* _Exercise goal_
Show the lines below where "style" occurs.

* _Extracted information_
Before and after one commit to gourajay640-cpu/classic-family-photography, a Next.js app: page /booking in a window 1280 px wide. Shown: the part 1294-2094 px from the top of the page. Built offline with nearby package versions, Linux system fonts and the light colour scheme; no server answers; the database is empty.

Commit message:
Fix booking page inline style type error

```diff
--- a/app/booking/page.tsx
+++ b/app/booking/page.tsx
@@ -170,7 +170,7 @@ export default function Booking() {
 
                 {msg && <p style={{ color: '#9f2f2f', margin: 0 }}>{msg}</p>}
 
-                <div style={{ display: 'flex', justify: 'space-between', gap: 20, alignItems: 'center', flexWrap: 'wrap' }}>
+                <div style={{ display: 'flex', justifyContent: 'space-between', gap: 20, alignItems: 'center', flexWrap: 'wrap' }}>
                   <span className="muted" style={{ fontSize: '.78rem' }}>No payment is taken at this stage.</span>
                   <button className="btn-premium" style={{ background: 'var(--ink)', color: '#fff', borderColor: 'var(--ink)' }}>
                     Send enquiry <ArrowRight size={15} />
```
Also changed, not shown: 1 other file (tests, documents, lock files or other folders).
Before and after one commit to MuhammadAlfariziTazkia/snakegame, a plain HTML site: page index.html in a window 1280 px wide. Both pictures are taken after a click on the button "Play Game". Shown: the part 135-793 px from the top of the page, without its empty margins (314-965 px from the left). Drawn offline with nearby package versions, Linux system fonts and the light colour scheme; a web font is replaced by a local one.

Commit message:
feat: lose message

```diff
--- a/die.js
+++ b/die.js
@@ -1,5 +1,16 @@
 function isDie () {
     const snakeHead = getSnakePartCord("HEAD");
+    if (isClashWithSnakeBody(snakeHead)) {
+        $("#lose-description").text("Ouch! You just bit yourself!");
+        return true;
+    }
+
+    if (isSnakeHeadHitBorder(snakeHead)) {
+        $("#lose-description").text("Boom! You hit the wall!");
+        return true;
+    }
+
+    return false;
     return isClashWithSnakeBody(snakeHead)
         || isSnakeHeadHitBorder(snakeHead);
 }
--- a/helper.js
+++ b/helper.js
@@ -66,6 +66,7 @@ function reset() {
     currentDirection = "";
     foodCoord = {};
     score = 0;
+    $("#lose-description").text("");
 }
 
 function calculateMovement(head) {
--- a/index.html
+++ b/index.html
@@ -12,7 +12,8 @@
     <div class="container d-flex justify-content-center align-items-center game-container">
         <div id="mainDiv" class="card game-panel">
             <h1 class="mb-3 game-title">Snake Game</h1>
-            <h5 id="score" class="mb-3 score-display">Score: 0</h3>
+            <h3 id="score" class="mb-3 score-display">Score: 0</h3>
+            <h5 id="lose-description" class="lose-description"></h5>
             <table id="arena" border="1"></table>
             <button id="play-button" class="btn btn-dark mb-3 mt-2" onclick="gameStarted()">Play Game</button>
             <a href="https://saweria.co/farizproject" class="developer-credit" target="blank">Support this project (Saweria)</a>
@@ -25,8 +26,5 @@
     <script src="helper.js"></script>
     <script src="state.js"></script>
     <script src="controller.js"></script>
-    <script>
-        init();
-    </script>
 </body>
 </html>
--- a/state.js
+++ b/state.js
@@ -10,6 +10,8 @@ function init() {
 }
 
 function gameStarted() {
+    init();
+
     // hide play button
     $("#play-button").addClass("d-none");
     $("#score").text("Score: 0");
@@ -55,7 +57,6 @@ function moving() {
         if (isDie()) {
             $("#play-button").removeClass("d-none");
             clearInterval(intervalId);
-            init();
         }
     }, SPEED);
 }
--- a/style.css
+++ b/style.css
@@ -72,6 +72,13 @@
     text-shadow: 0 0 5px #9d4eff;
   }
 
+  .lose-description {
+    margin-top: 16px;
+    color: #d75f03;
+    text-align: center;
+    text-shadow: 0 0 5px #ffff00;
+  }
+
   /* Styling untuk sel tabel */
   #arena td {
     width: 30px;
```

* _Reply_
Fix booking page inline style type error
                 {msg && <p style={{ color: '#9f2f2f', margin: 0 }}>{msg}</p>}
-                <div style={{ display: 'flex', justify: 'space-between', gap: 20, alignItems: 'center', flexWrap: 'wrap' }}>
+                <div style={{ display: 'flex', justifyContent: 'space-between', gap: 20, alignItems: 'center', flexWrap: 'wrap' }}>
                   <span className="muted" style={{ fontSize: '.78rem' }}>No payment is taken at this stage.</span>
                   <button className="btn-premium" style={{ background: 'var(--ink)', color: '#fff', borderColor: 'var(--ink)' }}>
--- a/style.css
+++ b/style.css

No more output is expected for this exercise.